On 3rd May, the European Parliament adopted a report on the reform of the EU electoral act harmonising several voting modalities and providing for the creation of second vote aimed at electing 28 MEPs on a Union-wide constituency. While this announcement was welcomed by the pro-European community, European Democracy Consulting remains concerned by specific shortcomings in the way candidates are elected on this transnational constituency.
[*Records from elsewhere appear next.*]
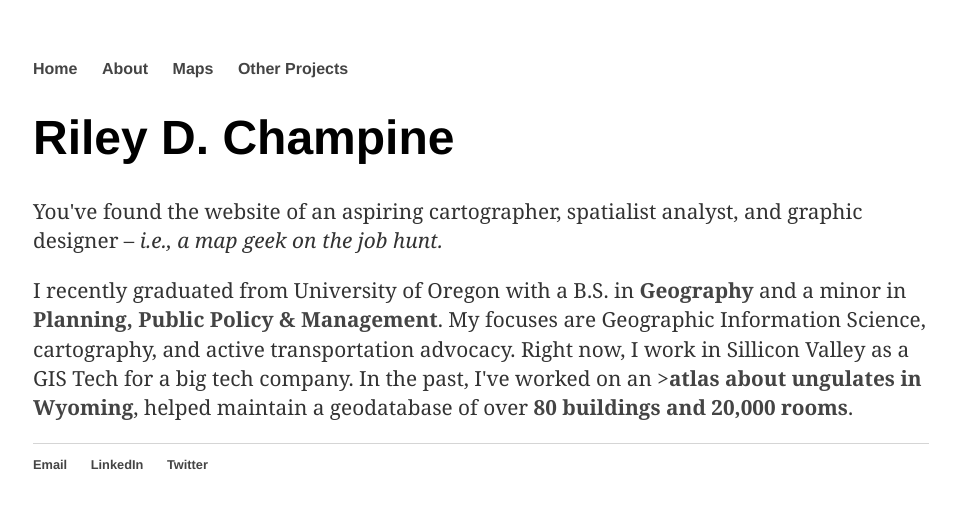
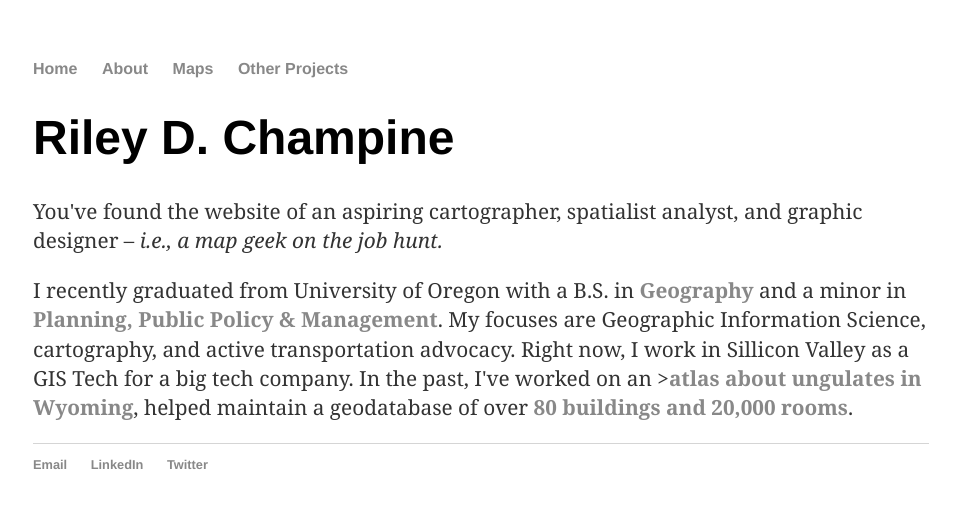
Before and after one commit to rileydchampine/rileydchampine.github.io, a Jekyll site: the page built from index.html, in a window 1280 px wide. Shown: the top 509 px of the page, without its empty margins (159-1115 px from the left). Built offline with Jekyll 4.4.1, drawn with Linux system fonts in a browser that asks for light colours.

Commit message:
Update main.css

```diff
--- a/css/main.css
+++ b/css/main.css
@@ -14,7 +14,7 @@ nav ul li, footer ul li {
 }
 a {
     text-decoration: none;
-    color: #444;
+    color: #888;
 }
 a:hover {
     text-decoration: underline;
```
This report shows that, beyond its objective contribution to geographical diversity, the arbitrary re-arrangement system introduced by the European Parliament does not actually prevent the over-representation of Member States large and small, that it fails to sufficiently respect parties’ and movements’ preferences in the ordering of their lists, and that it introduces a structural and unavoidable discrimination favouring the largest Member States of each group. In the current proposal, and based on reliable electoral data from the 2019 European elections, Sweden, Hungary and Bulgaria appear to be the biggest losers.
Admittedly, given the limited size of the proposed constituency and the vast demographic differences between European Member States, there are no perfect solutions. This does not mean, however, that all transnational lists systems are equal. In order to remedy this proposal’s shortcomings, European Democracy Consulting has developed the Ranked apportionment method.
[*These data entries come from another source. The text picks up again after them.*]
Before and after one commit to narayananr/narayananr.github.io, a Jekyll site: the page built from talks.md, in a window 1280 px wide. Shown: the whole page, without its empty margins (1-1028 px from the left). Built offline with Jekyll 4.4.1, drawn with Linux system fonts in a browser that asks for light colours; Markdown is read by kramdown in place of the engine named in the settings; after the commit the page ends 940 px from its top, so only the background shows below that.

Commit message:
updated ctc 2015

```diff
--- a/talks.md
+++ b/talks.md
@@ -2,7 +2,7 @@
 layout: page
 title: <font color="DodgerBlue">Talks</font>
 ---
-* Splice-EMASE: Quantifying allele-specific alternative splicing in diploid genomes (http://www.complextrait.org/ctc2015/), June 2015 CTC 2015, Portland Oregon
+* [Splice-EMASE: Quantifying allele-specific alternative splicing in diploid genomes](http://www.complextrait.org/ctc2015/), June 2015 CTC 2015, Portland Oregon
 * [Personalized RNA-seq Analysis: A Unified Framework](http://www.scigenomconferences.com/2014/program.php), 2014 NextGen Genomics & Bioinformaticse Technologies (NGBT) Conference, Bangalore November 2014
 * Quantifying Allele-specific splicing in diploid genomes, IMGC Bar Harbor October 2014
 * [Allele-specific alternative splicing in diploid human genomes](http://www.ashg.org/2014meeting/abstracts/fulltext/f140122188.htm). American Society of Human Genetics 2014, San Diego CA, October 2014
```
Instead of relying on arbitrary groups of Member States, the Ranked apportionment method derives more information from the apportionment of seats between transnational lists, and makes use of a second apportionment based on Member States’ populations.
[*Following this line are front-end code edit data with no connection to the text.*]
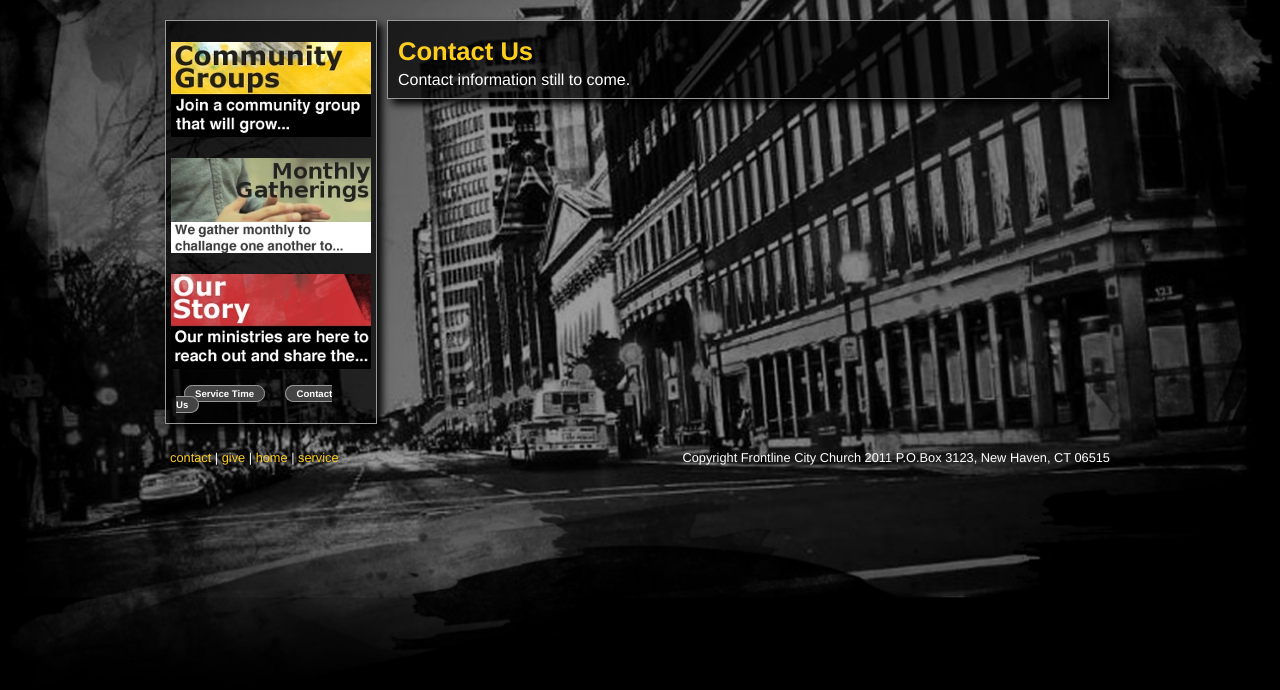
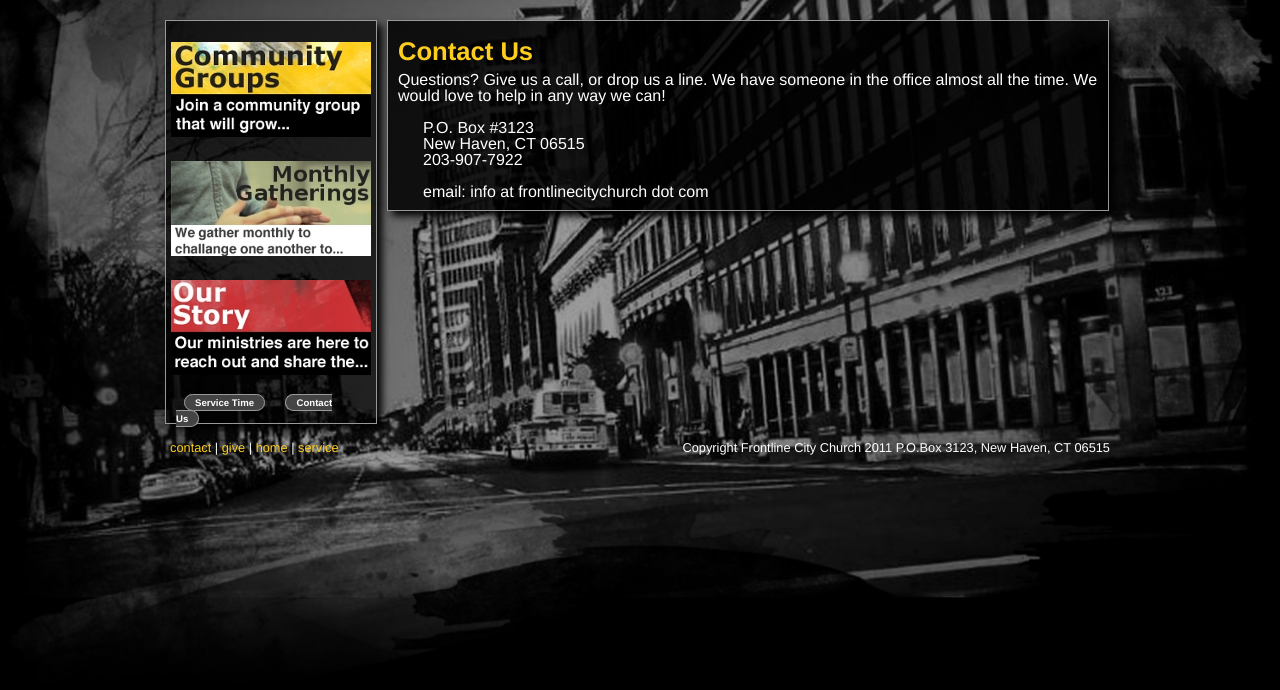
Before and after one commit to tcopple/frontline, a PHP site: page /standalone/contact.php in a window 1280 px wide. Shown: the part 110-800 px from the top of the page. Run offline with PHP 8.4, Linux system fonts and the light colour scheme.

Commit message:
i really should be better about incremental commits

```diff
--- a/css/frontline.css
+++ b/css/frontline.css
@@ -88,7 +88,7 @@
   width: 280px;
   float: left;
   display: inline;
-  min-height: 200px;
+  height: 500px;
 }
 
 #info .box .feed {
@@ -103,7 +103,7 @@ ul#tweets  {
 
 #footer {
   width: 100%;
-  padding: 10px 0px;
+  padding: 0px 0px;
   font-size: .8em;
   display: block;
 }
@@ -124,9 +124,13 @@ ul#tweets  {
   width: 720px;
   float: left;
   background: #111;
-  background: rgba(1, 1, 1, 0.7);
+  background: rgba(1, 1, 1, 0.85);
 }
 
 #page_content #text {
   padding: 10px;
 }
+
+.indent {
+  padding-left: 25px;
+}
--- a/js/google_calendar.js
+++ b/js/google_calendar.js
@@ -109,8 +109,7 @@ function listEvents(feedRoot) {
   /* create a new unordered list */
   var ul = document.createElement('ul');
   /* set the calendarTitle div with the name of the calendar */
-  document.getElementById('calendarTitle').innerHTML =
-    "Calendar: " + feedRoot.feed.title.$t;
+
   /* loop through each event in the feed */
   var len = entries.length;
   for (var i = 0; i < len; i++) {
--- a/layouts/header.php
+++ b/layouts/header.php
@@ -10,9 +10,9 @@
       <li class="grid_2"><a href="#">New Here?</a>
       <ul>
         <li><a href="/new_here/welcome.php">Welcome</a></li>
+        <li><a href="/new_here/story.php">Our Story</a></li>
         <li><a href="/new_here/gospel.php">The Gospel</a></li>
         <li><a href="/new_here/who.php">Who We Are</a></li>
-        <li><a href="/new_here/why.php">Why We Exist</a></li>
         <li><a href="/new_here/what.php">What We Believe</a></li>
         <li><a href="/new_here/values.php">What We Value</a></li>
       </ul>
@@ -20,15 +20,14 @@
       <li class="grid_3"><a href="#">When & Where</a>
       <ul>
         <li><a href="/when_and_where/community.php">Community Groups</a></li>
-        <li><a href="/when_and_where/weekly.php">Weekly Gatherings</a></li>
         <li><a href="/when_and_where/monthly.php">Monthly Gatherings</a></li>
         <li><a href="/when_and_where/calendar.php">Calendar</a></li>
       </ul>
       </li>
       <li class="grid_2"><a href="#">Media</a>
       <ul>
-        <li><a href="http://www.vimeo.com/user6107401/videos">Podcasts</a></li>
-        <li><a href="http://itunes.apple.com/us/podcast/frontline-city-church/id416154894?ign-mpt=uo%3D4">Videos</a></li>
+        <li><a href="http://www.vimeo.com/user6107401/videos">Videos</a></li>
+        <li><a href="http://itunes.apple.com/us/podcast/frontline-city-church/id416154894?ign-mpt=uo%3D4">Podcast</a></li>
       </ul>
       </li>
       <li class="grid_2"><a href="/standalone/give.php">Give</a></li>
--- a/new_here/welcome.php
+++ b/new_here/welcome.php
@@ -7,7 +7,11 @@
     <h3 class="yellow bold">Welcome</h3>
     <p>
     Whether you're full of questions, battling loneliness, looking for somewhere to serve, or just seeking something authentic, Frontline City Church exists to walk with you.
-    Our official weekly launch is slotted for September 18, 2011 and we are already experiencing the power of God in amazing ways.  We encourage you to check out our monthly gatherings beginning on EASTER SUNDAY, April 24th at TOADS PLACE at 300 York Street in New Haven.
+    <br>
+    <br>
+    <b>Our official weekly launch is slotted for September 18, 2011</b> and we are already experiencing the power of God in amazing ways. We encourage you to check out our monthly gatherings beginning on <b>EASTER SUNDAY, April 24th at TOADS PLACE at 300 York Street in New Haven.</b>
+    <br>
+    <br>
     We'd also love to connect with you at one of our weekly community groups hosted in homes at various locations in New Haven.  Visit <a href="www.frontlinecitychurch.com">frontlinecitychurch</a> for updates.
     </p>
   </div>
--- a/new_here/who.php
+++ b/new_here/who.php
@@ -9,6 +9,10 @@
       We gather weekly in community groups at various locations throughout the region and monthly at different venues beginning on EASTER SUNDAY at Toad's Place on York Street in New Haven.
       Our first weekly Sunday morning service is slotted for September 18, 2011.
   </div>
+
+  <h3 class="yellow bold">Why We Exist</h3>
+    Frontline City Church exists to spread the lifestyle of authentic Christianity for the glory of God and the transformation of our city.
+  </div>
 </div>
 
 <?php stop(); ?>
--- a/standalone/contact.php
+++ b/standalone/contact.php
@@ -5,8 +5,14 @@
 <div id="page_content" class="shadow">
   <div id="text" >
     <h3 class="yellow bold">Contact Us</h3>
-    <p>
-      Contact information still to come.
+
+      Questions?  Give us a call, or drop us a line.  We have someone in the office almost all the time.  We would love to help in any way we can!<br><br>
+      <div class="indent">
+        P.O. Box #3123<br>
+        New Haven, CT 06515<br>
+        203-907-7922<br><br>
+        email: info at frontlinecitychurch dot com
+      </div>
     </p>
   </div>
 </div>
--- a/utilities.php
+++ b/utilities.php
@@ -2,13 +2,15 @@
 function start($include = "", $title = "frontline city church") {
   chdir(($_SERVER['DOCUMENT_ROOT']));
 ?>
+<!DOCTYPE HTML>
+<html>
   <head>
     <title> <?php echo $title; ?></title>
-    <link rel="stylesheet" type="text/css" href="/css/reset.css" />
-    <link rel="stylesheet" type="text/css" href="/css/layout.css" />
-    <link rel="stylesheet" type="text/css" href="/css/global.css" />
-    <link rel="stylesheet" type="text/css" href="/css/frontline.css" />
-    <link rel="stylesheet" type="text/css" href="/css/superfish.css" />
+    <link rel="stylesheet" type="text/css" href="/css/reset.css">
+    <link rel="stylesheet" type="text/css" href="/css/layout.css">
+    <link rel="stylesheet" type="text/css" href="/css/global.css">
+    <link rel="stylesheet" type="text/css" href="/css/frontline.css">
+    <link rel="stylesheet" type="text/css" href="/css/superfish.css">
     <link rel="shortcut icon" href="/images/favicon.ico">
     <script type="text/javascript" src="/js/jquery-1.4.4.min.js"></script>
     <script type="text/javascript" src="/js/jquery.scriptureLink.js"></script>
@@ -24,7 +26,7 @@ function start($include = "", $title = "frontline city church") {
       <div id="promos">
         <a href="/when_and_where/community.php"><img class="promo" src="/images/community.jpg"></img></a>
         <a href="/when_and_where/monthly.php"><img class="promo" src="/images/monthly.jpg"></img></a>
-        <a href="/new_here/welcome.php"><img class="promo" src="/images/story.jpg"></img></a>
+        <a href="/new_here/story.php"><img class="promo" src="/images/story.jpg"></img></a>
       </div>
       <div id="buttons">
       <a href="/when_and_where/weekly.php" class="button">Service Time</a>
@@ -43,4 +45,5 @@ function stop() { ?>
   <div class="clear" style="height: 15px;"></div>
   </div> <!-- closing "container_16" -->
   </body>
+</html>
 <?php } ?>
--- a/when_and_where/calendar.php
+++ b/when_and_where/calendar.php
@@ -5,9 +5,7 @@
 <div id="page_content" class="shadow">
   <div id="text" >
     <h3 class="yellow bold">Calendar</h3>
-    <p>
-      Church calendar coming soon.
-    </p>
+      Coming soon...
   </div>
 </div>
 <?php stop(); ?>
```
Also changed, not shown: index.php (+1 -29 lines), new_here/story.php (added, +15 -0 lines), when_and_where/monthly.php (+13 -1 lines), images/fcc_image_coop.png (added), images/fcc_logo_thestudy.png (added), images/fcc_logo_toadsplace.png (added), images/fcc_map_thestudy.png (added).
As such, the Ranked apportionment method provides an easy and fair solution to the issue of national representation in the transnational constituency. Easy, because, beyond a basic requirement to provide a number of different nationalities in the first positions, there are no additional criteria imposed on list formation. It is easy to explain and easy to implement.
Fair, because it provides the balanced representation that Member States should expect, ensures that the assignment of seats results directly and exclusively from electoral lists’ own performance at the polls, and successfully respects parties’ and movements’ ranking preferences.
Finally, the Ranked apportionment method provides sufficient flexibility to be fine-tuned, allowing decision-makers to agree on a balance between the equal representation of Member States and the proportional representation of European citizens.
European Democracy Consulting is convinced that the Ranked apportionment method provides the best possible voting method and the fairest compromise for the introduction of a transnational constituency for the 2024 European elections. As a result, we call on the members of the Council to review this proposal, consider the overarching goals they seek to reach via the introduction of a Union-wide constituency, and to adopt a voting method truly able to achieve these goals and to strengthen our common European democracy.